Tuesday, November 30, 2010

On Speculative Poetry: It's the city in drag.

Monday, November 22, 2010

On Bluets:

I picked up Maggie Nelson’s Bluets. As in, I picked it up in a bookstore, flipped through a few pages, became snagged. Then, I walked to the café end of the bookstore, ordered coffee, found a table, read a few more pages, and then, after reading this passage:

As I collected blues for this project—in folders, in boxes, in notebooks, in memory—I imagined creating a blue tome, an encyclopedic compendium of blue observations, thoughts, and facts. But as I lay out my colletion now, what strikes me most is its anemia—an anemia that seems to stand in direct proportion to my zeal. I thought I had collected enough blue to build a mountain, albeit one of detritus. But it seems to me now as if I have stumbled upon a pile of thin blue gels scattered on the stage long after th show has come and gone; the set, striked

I walked promptly to the cash register and bought the book. On the train, I finished the slim volume and then began again. It’s a book of lyric essays that are meditations on blue, blue in all its historical, religious and cultural radiations, and the author’s own struggle with depression and loss. Its agility to move between her own personal travails and her scholarship reminds me of Anne Carson’s Glass Essay, the piece where Carson movingly writes about Charlotte Bronte’s life and her own heartbreak. Bluets is a lyric study on perceptions of color, beauty, eros and love. But also, the book is about the act of searching; her process of researching blue becomes an act of passion itself, from the blue curios she examines, to ransacking her own memories of her ex-lover, to reading about saints who gouge out their blue eyes, to her small surprised encounters with blue. There’s a kind of collector’s quality to Nelson’s writing in the way she amasses blue encounters, which leads me to Benjamin’s quote about the collector:

“Among children, collecting is only one process of renewal; other processes are the painting of objects, the cutting out of figures, the application fo decals…the renew the old world—that is the collector’s deepest desire when he is driven to acquire new things.”

And this--

“Thus there is in the life of a collector a dialectical tensions between the poles of disorder and order. Naturally, his existence is tied to many other things as well: to a very mysterious relationship to ownership, something about which we shall have more to say later; also, to a relationship to objects which does not emphasize their functional value—but studies as loves them as the scene, the stage, of their fate.”

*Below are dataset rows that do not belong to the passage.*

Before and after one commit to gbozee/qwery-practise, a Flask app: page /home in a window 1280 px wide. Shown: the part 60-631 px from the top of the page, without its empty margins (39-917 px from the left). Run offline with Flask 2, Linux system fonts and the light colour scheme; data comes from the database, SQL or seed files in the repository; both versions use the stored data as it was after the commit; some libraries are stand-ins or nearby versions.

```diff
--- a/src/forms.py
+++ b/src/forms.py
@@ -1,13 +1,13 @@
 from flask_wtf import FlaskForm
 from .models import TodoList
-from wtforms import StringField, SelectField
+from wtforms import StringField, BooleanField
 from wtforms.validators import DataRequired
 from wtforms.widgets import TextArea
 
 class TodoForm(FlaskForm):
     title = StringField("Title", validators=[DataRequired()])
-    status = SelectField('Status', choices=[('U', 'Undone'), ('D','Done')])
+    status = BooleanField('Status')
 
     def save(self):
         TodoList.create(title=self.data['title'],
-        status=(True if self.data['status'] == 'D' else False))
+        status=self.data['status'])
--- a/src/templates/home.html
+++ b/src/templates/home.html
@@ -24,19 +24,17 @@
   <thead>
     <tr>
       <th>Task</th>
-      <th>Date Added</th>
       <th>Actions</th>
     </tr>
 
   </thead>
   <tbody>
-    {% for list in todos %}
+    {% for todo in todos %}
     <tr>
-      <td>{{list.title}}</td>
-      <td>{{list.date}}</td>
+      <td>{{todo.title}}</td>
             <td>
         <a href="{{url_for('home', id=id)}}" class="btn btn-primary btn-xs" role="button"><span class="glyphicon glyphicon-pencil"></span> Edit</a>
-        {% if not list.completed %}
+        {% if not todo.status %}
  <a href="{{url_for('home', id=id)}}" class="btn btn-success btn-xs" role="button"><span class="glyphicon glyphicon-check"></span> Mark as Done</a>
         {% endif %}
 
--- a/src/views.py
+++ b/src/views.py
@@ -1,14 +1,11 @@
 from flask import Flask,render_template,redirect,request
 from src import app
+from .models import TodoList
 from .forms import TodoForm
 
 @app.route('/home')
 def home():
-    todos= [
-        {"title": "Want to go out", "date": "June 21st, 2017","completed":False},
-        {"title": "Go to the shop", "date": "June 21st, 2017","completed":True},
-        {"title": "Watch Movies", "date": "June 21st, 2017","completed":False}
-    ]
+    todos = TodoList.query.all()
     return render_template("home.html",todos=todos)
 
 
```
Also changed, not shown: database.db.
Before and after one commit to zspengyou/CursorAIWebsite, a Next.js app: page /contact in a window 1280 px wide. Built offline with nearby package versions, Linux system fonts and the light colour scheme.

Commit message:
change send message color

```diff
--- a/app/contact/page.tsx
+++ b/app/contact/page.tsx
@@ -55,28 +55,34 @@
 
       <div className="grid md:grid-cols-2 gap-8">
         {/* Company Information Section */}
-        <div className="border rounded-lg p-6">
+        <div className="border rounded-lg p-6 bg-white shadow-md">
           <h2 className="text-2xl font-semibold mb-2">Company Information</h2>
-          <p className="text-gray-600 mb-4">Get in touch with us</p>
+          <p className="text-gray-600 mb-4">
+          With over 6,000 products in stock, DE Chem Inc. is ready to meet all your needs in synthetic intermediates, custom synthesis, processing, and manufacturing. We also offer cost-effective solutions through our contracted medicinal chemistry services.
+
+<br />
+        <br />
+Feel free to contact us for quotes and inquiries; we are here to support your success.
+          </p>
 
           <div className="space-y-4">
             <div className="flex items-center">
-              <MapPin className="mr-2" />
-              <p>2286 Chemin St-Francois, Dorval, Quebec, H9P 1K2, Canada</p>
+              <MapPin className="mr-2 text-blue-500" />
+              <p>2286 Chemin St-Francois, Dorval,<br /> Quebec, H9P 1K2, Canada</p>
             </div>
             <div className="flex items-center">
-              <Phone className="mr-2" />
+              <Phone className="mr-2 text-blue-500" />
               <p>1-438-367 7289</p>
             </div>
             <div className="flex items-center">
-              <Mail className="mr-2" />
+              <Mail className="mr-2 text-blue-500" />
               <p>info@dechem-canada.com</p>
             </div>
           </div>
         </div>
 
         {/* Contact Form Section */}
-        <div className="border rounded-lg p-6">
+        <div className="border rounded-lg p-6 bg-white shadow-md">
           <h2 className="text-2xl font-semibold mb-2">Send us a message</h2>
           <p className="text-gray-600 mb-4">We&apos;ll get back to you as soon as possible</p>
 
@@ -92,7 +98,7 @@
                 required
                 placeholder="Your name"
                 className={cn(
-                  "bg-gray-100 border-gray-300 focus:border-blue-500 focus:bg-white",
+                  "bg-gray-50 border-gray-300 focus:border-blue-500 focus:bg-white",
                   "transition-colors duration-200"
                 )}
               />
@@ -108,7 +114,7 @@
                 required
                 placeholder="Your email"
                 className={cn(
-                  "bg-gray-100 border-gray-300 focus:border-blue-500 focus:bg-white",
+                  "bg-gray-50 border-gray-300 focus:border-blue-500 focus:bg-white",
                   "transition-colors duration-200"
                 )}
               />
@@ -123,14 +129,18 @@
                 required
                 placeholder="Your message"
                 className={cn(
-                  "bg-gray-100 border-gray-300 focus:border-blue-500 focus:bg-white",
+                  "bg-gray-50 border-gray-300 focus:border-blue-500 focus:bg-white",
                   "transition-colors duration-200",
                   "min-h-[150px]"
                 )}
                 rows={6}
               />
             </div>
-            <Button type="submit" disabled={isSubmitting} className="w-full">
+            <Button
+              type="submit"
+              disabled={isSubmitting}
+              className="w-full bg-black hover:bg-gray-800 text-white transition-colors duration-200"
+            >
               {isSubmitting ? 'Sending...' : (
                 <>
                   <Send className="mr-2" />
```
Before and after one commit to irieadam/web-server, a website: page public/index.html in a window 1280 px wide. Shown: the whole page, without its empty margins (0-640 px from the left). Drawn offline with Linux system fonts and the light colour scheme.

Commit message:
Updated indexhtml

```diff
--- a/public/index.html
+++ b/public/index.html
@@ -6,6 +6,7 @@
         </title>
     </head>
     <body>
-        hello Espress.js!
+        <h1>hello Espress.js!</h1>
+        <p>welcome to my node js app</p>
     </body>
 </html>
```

which aligns with Nelson’s approach towards the color blue, a color that she seems to study as scene, stage, fate. Lyric poems that focus in on the personal lived experience can often feel myopically self-absorbed but Nelson’s Bluets is a gift that must be shared.

Sunday, November 21, 2010

I might write a personal essay about the music I listened to when I was teenager in LA. I began tentative research (more an excuse to tumble my way down the nostalgia rabbit hole) and came across live footage of bands that played at my favorite scrappy under-age club, Jabberjaw, that’s now defunct.

Jabberjaw was a godsend for lonely, music-starved teenagers who couldn’t get into the 21 and over clubs. It cost five dollars to get in. They only served coffee and sodas and no one gave you attitude at the door. It was an especially welcoming—if grotty—place for geeky sixteen year olds. They had some great bands come and play during the 90’s: Unwound, Bikini Kill, Jon Spencer Blues Explosion, The Gits, etc.

Here’s Bratmobile playing at Jabberjaw: